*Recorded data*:
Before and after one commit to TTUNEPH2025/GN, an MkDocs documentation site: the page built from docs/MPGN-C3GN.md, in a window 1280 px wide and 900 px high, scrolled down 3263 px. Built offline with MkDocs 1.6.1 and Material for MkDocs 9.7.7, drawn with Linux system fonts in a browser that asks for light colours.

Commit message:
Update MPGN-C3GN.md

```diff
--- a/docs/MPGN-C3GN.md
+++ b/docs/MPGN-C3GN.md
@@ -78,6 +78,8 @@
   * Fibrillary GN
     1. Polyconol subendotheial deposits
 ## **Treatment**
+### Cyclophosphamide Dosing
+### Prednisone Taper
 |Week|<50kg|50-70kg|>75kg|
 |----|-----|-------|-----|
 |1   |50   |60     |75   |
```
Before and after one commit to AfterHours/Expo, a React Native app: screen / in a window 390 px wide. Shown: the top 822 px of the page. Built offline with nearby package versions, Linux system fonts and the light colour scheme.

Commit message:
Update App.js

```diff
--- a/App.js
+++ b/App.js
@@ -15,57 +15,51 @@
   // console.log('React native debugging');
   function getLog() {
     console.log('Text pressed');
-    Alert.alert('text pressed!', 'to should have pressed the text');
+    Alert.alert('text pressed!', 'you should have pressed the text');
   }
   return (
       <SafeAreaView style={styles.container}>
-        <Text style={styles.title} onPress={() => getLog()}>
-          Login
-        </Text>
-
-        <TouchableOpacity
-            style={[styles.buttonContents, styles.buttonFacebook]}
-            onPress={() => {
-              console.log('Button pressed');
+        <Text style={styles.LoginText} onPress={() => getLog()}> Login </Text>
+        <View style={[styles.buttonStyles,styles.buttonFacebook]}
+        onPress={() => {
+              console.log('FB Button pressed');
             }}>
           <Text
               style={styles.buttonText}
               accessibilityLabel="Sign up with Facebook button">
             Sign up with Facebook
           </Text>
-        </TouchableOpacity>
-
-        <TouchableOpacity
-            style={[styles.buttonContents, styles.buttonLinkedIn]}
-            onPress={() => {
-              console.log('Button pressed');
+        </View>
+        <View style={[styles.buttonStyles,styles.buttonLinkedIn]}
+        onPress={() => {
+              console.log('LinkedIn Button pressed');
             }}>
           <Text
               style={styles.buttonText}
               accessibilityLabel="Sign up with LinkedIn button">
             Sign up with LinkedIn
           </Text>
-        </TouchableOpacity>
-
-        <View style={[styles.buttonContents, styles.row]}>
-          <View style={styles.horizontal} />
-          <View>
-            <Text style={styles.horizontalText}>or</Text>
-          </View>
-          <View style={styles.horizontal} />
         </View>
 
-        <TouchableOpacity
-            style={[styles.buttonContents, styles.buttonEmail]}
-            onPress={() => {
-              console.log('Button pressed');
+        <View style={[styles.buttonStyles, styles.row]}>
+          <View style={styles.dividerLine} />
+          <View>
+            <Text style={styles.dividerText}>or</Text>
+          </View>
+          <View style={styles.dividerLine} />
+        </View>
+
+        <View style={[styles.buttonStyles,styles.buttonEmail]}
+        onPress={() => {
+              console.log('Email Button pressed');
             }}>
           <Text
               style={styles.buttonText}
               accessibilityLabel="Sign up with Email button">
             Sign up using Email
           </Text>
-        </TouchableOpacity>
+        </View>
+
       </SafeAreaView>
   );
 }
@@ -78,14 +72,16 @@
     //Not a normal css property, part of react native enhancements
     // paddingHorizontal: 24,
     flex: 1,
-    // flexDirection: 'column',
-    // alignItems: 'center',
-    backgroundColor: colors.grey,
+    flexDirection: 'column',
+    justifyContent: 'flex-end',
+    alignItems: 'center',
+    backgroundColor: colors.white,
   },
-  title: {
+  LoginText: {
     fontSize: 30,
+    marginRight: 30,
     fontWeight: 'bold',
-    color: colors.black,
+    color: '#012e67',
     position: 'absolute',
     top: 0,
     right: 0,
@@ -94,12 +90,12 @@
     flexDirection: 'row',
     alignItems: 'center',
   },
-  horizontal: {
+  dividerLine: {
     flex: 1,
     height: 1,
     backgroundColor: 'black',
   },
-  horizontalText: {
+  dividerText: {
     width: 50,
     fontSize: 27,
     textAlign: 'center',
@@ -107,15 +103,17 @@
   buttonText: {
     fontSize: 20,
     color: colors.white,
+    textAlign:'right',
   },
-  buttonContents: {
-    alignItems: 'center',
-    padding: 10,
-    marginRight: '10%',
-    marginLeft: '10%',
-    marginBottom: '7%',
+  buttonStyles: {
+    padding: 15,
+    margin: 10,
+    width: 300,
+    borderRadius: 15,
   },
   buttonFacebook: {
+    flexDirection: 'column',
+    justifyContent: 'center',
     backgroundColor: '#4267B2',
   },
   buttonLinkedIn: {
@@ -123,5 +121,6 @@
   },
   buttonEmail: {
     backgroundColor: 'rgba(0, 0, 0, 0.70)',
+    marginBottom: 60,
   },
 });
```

*PROBLEM REQUIREMENTS*:
Copy every entry exactly, missing none.

*OUTPUT FOR THIS EXERCISE*:
Before and after one commit to TTUNEPH2025/GN, an MkDocs documentation site: the page built from docs/MPGN-C3GN.md, in a window 1280 px wide and 900 px high, scrolled down 3263 px. Built offline with MkDocs 1.6.1 and Material for MkDocs 9.7.7, drawn with Linux system fonts in a browser that asks for light colours.

Commit message:
Update MPGN-C3GN.md

```diff
--- a/docs/MPGN-C3GN.md
+++ b/docs/MPGN-C3GN.md
@@ -78,6 +78,8 @@
   * Fibrillary GN
     1. Polyconol subendotheial deposits
 ## **Treatment**
+### Cyclophosphamide Dosing
+### Prednisone Taper
 |Week|<50kg|50-70kg|>75kg|
 |----|-----|-------|-----|
 |1   |50   |60     |75   |
```
Before and after one commit to AfterHours/Expo, a React Native app: screen / in a window 390 px wide. Shown: the top 822 px of the page. Built offline with nearby package versions, Linux system fonts and the light colour scheme.

Commit message:
Update App.js

```diff
--- a/App.js
+++ b/App.js
@@ -15,57 +15,51 @@
   // console.log('React native debugging');
   function getLog() {
     console.log('Text pressed');
-    Alert.alert('text pressed!', 'to should have pressed the text');
+    Alert.alert('text pressed!', 'you should have pressed the text');
   }
   return (
       <SafeAreaView style={styles.container}>
-        <Text style={styles.title} onPress={() => getLog()}>
-          Login
-        </Text>
-
-        <TouchableOpacity
-            style={[styles.buttonContents, styles.buttonFacebook]}
-            onPress={() => {
-              console.log('Button pressed');
+        <Text style={styles.LoginText} onPress={() => getLog()}> Login </Text>
+        <View style={[styles.buttonStyles,styles.buttonFacebook]}
+        onPress={() => {
+              console.log('FB Button pressed');
             }}>
           <Text
               style={styles.buttonText}
               accessibilityLabel="Sign up with Facebook button">
             Sign up with Facebook
           </Text>
-        </TouchableOpacity>
-
-        <TouchableOpacity
-            style={[styles.buttonContents, styles.buttonLinkedIn]}
-            onPress={() => {
-              console.log('Button pressed');
+        </View>
+        <View style={[styles.buttonStyles,styles.buttonLinkedIn]}
+        onPress={() => {
+              console.log('LinkedIn Button pressed');
             }}>
           <Text
               style={styles.buttonText}
               accessibilityLabel="Sign up with LinkedIn button">
             Sign up with LinkedIn
           </Text>
-        </TouchableOpacity>
-
-        <View style={[styles.buttonContents, styles.row]}>
-          <View style={styles.horizontal} />
-          <View>
-            <Text style={styles.horizontalText}>or</Text>
-          </View>
-          <View style={styles.horizontal} />
         </View>
 
-        <TouchableOpacity
-            style={[styles.buttonContents, styles.buttonEmail]}
-            onPress={() => {
-              console.log('Button pressed');
+        <View style={[styles.buttonStyles, styles.row]}>
+          <View style={styles.dividerLine} />
+          <View>
+            <Text style={styles.dividerText}>or</Text>
+          </View>
+          <View style={styles.dividerLine} />
+        </View>
+
+        <View style={[styles.buttonStyles,styles.buttonEmail]}
+        onPress={() => {
+              console.log('Email Button pressed');
             }}>
           <Text
               style={styles.buttonText}
               accessibilityLabel="Sign up with Email button">
             Sign up using Email
           </Text>
-        </TouchableOpacity>
+        </View>
+
       </SafeAreaView>
   );
 }
@@ -78,14 +72,16 @@
     //Not a normal css property, part of react native enhancements
     // paddingHorizontal: 24,
     flex: 1,
-    // flexDirection: 'column',
-    // alignItems: 'center',
-    backgroundColor: colors.grey,
+    flexDirection: 'column',
+    justifyContent: 'flex-end',
+    alignItems: 'center',
+    backgroundColor: colors.white,
   },
-  title: {
+  LoginText: {
     fontSize: 30,
+    marginRight: 30,
     fontWeight: 'bold',
-    color: colors.black,
+    color: '#012e67',
     position: 'absolute',
     top: 0,
     right: 0,
@@ -94,12 +90,12 @@
     flexDirection: 'row',
     alignItems: 'center',
   },
-  horizontal: {
+  dividerLine: {
     flex: 1,
     height: 1,
     backgroundColor: 'black',
   },
-  horizontalText: {
+  dividerText: {
     width: 50,
     fontSize: 27,
     textAlign: 'center',
@@ -107,15 +103,17 @@
   buttonText: {
     fontSize: 20,
     color: colors.white,
+    textAlign:'right',
   },
-  buttonContents: {
-    alignItems: 'center',
-    padding: 10,
-    marginRight: '10%',
-    marginLeft: '10%',
-    marginBottom: '7%',
+  buttonStyles: {
+    padding: 15,
+    margin: 10,
+    width: 300,
+    borderRadius: 15,
   },
   buttonFacebook: {
+    flexDirection: 'column',
+    justifyContent: 'center',
     backgroundColor: '#4267B2',
   },
   buttonLinkedIn: {
@@ -123,5 +121,6 @@
   },
   buttonEmail: {
     backgroundColor: 'rgba(0, 0, 0, 0.70)',
+    marginBottom: 60,
   },
 });
```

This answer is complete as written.